◆ **Task statement**: Please copy each line of the records below that includes the word "cdnjs".

*** Dataset records ***

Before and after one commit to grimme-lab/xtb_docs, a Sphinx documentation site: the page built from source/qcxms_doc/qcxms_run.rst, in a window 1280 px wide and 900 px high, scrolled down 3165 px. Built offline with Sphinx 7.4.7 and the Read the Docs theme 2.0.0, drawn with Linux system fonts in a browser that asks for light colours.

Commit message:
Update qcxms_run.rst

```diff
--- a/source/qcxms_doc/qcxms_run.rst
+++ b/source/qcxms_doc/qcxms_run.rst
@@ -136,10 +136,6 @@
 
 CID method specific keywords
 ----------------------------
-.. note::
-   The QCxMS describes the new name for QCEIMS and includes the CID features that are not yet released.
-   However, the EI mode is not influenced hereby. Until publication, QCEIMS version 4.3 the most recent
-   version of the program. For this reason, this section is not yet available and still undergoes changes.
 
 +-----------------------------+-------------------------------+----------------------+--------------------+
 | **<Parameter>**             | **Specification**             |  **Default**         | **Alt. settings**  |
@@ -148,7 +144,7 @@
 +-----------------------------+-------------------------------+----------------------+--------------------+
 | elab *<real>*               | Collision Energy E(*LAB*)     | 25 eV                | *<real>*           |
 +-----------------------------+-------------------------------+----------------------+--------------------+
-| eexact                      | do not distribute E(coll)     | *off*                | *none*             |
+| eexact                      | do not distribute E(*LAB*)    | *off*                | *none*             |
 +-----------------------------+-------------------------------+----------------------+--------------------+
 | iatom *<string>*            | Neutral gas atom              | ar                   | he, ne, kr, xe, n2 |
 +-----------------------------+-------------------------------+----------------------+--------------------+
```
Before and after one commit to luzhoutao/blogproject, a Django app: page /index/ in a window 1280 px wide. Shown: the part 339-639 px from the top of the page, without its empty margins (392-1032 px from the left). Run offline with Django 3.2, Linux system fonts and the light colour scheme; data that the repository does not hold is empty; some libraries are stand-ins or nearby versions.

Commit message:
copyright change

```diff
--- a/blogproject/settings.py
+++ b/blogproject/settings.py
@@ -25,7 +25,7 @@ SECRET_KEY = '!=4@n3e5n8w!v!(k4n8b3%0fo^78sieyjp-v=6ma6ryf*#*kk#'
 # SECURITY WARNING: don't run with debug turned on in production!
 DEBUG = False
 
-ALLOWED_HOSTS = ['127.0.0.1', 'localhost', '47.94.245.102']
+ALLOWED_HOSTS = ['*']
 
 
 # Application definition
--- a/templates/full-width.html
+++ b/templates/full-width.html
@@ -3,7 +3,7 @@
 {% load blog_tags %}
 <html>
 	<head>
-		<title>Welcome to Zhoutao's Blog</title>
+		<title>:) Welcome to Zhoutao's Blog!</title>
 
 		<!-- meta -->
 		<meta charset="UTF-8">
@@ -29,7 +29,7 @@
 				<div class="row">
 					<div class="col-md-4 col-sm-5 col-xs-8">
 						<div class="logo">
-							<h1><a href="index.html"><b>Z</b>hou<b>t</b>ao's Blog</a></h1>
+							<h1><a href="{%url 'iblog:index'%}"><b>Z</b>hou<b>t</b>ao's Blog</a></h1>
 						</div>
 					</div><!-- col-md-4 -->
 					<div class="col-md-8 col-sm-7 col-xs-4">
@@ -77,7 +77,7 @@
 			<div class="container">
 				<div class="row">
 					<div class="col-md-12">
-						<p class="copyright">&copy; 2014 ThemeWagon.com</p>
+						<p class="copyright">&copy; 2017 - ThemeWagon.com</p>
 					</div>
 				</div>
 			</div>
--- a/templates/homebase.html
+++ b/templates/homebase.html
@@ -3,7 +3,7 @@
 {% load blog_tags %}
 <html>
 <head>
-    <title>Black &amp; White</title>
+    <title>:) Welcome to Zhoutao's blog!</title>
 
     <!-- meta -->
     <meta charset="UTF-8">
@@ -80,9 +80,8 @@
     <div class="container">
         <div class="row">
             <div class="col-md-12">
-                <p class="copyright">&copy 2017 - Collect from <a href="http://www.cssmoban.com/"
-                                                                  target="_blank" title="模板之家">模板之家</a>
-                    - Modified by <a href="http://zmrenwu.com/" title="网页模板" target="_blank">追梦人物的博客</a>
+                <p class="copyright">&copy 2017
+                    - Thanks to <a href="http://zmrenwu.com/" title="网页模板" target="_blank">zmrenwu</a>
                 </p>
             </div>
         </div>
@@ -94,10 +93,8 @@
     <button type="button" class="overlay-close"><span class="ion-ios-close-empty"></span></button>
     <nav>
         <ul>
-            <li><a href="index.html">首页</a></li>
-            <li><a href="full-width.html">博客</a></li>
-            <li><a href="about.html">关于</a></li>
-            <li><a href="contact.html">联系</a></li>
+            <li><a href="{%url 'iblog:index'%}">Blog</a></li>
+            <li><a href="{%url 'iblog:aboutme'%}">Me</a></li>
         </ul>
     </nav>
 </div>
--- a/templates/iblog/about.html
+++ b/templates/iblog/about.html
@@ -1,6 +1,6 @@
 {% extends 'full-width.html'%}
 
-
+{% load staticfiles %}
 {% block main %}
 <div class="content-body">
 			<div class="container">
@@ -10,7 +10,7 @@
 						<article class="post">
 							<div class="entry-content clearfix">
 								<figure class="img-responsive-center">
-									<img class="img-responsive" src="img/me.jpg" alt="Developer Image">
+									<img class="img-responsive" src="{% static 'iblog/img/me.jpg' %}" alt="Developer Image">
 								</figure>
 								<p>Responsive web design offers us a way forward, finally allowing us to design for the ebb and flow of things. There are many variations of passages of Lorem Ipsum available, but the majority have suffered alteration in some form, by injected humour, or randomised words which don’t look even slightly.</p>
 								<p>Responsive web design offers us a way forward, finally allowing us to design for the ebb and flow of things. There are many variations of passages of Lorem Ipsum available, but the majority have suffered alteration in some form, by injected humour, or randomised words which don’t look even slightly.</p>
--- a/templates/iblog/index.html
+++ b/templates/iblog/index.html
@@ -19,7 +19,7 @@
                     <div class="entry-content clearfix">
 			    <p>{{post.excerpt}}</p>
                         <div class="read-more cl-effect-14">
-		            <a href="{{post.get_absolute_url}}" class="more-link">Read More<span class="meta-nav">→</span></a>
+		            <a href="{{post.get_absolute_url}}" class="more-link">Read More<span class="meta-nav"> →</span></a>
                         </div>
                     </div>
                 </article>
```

*** End of Dataset records ***
*** Dataset records ***

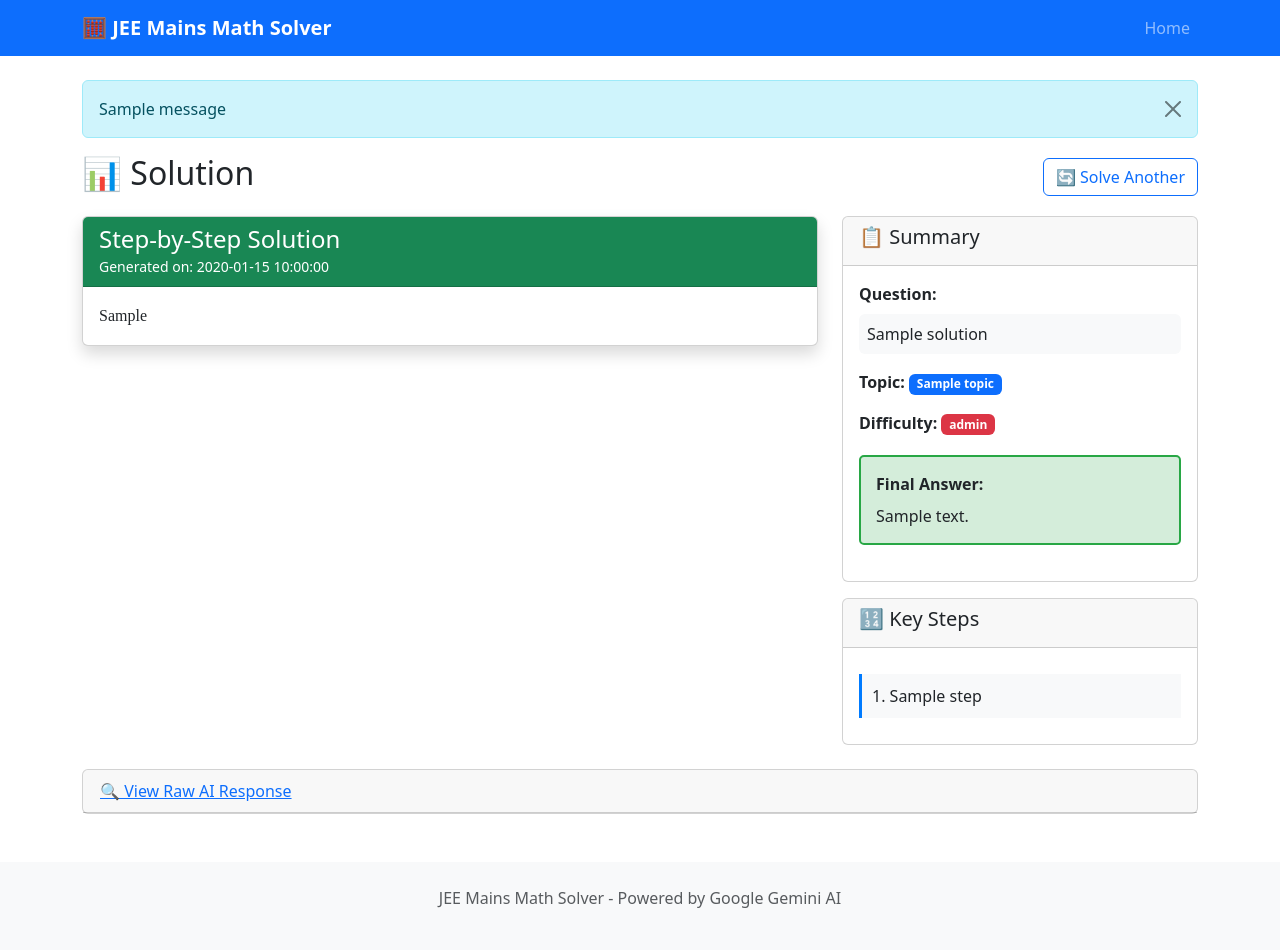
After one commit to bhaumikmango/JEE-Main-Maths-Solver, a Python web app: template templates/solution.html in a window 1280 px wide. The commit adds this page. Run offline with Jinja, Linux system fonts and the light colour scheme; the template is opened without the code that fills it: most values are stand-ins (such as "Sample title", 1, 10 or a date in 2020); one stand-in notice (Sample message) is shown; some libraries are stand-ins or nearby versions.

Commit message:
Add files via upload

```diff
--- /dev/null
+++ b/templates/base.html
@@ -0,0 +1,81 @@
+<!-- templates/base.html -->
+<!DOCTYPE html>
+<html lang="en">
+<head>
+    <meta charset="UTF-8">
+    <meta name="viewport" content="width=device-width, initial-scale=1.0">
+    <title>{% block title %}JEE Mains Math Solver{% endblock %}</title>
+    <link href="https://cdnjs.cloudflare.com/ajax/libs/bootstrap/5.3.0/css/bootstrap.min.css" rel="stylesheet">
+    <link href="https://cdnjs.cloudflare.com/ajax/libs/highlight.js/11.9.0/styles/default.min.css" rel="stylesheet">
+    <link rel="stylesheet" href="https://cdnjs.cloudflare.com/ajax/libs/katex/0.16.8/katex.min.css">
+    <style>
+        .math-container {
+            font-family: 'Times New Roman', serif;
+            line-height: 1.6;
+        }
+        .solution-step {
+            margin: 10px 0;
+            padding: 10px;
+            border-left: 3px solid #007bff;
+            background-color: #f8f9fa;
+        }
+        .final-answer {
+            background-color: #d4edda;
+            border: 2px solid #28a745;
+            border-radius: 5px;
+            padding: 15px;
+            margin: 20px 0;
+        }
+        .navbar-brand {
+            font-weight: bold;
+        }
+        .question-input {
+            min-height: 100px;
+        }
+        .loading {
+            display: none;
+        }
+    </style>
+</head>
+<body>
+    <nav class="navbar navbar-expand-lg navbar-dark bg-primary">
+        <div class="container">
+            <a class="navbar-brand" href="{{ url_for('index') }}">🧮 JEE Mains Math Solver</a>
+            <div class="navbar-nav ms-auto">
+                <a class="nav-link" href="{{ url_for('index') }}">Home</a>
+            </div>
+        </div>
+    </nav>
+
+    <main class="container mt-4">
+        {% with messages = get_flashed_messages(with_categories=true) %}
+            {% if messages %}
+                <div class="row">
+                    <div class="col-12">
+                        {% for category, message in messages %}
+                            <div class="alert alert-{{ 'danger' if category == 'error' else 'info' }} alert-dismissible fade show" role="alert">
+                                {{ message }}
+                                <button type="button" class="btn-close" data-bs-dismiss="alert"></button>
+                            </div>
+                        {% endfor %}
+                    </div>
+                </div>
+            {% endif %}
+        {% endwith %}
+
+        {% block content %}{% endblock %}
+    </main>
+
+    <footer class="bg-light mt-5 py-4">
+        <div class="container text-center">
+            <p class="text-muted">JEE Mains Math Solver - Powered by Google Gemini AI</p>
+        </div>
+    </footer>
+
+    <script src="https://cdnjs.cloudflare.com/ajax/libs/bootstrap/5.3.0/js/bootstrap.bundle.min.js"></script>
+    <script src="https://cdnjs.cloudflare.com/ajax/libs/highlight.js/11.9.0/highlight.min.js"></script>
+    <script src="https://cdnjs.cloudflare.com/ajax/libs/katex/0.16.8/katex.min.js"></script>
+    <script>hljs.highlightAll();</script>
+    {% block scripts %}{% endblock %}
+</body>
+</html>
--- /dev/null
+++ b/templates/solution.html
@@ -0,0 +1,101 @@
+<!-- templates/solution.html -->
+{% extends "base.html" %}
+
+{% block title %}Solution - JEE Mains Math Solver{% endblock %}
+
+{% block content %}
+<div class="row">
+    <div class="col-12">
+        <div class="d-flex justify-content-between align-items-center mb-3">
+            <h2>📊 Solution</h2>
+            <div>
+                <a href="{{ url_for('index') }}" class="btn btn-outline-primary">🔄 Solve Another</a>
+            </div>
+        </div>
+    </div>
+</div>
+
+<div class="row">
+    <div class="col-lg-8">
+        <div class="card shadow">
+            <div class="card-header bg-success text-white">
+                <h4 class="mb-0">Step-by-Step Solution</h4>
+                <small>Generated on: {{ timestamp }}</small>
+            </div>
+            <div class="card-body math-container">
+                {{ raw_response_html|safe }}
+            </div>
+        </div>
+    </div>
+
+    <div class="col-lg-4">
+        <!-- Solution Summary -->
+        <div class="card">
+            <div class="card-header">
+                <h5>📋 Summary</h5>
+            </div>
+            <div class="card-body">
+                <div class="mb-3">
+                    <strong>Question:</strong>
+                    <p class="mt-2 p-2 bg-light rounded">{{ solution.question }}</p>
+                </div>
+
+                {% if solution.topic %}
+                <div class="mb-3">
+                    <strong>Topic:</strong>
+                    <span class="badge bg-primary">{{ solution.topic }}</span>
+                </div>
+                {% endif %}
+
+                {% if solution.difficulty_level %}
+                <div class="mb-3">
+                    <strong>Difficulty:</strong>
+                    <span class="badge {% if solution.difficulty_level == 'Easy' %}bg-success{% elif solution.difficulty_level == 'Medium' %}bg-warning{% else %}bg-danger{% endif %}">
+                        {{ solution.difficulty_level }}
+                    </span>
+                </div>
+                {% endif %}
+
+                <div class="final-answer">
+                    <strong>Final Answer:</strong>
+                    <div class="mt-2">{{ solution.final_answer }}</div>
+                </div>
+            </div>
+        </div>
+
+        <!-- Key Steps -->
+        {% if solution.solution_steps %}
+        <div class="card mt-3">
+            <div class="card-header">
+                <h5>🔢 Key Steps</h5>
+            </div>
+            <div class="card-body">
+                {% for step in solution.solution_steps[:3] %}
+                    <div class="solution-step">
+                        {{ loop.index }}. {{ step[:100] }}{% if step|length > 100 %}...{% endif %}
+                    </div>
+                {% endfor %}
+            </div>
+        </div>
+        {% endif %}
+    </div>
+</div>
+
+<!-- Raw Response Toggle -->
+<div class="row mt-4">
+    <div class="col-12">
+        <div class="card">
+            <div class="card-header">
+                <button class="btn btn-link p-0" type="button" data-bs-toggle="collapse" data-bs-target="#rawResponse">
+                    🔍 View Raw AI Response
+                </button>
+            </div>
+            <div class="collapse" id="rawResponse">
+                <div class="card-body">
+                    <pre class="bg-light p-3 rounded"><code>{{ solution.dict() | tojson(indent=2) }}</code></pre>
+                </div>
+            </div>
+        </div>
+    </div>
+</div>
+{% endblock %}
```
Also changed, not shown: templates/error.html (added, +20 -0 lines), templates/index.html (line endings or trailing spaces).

*** End of Dataset records ***

◆ **Written solution**:
+    <link href="https://cdnjs.cloudflare.com/ajax/libs/bootstrap/5.3.0/css/bootstrap.min.css" rel="stylesheet">
+    <link href="https://cdnjs.cloudflare.com/ajax/libs/highlight.js/11.9.0/styles/default.min.css" rel="stylesheet">
+    <link rel="stylesheet" href="https://cdnjs.cloudflare.com/ajax/libs/katex/0.16.8/katex.min.css">
+    <script src="https://cdnjs.cloudflare.com/ajax/libs/bootstrap/5.3.0/js/bootstrap.bundle.min.js"></script>
+    <script src="https://cdnjs.cloudflare.com/ajax/libs/highlight.js/11.9.0/highlight.min.js"></script>
+    <script src="https://cdnjs.cloudflare.com/ajax/libs/katex/0.16.8/katex.min.js"></script>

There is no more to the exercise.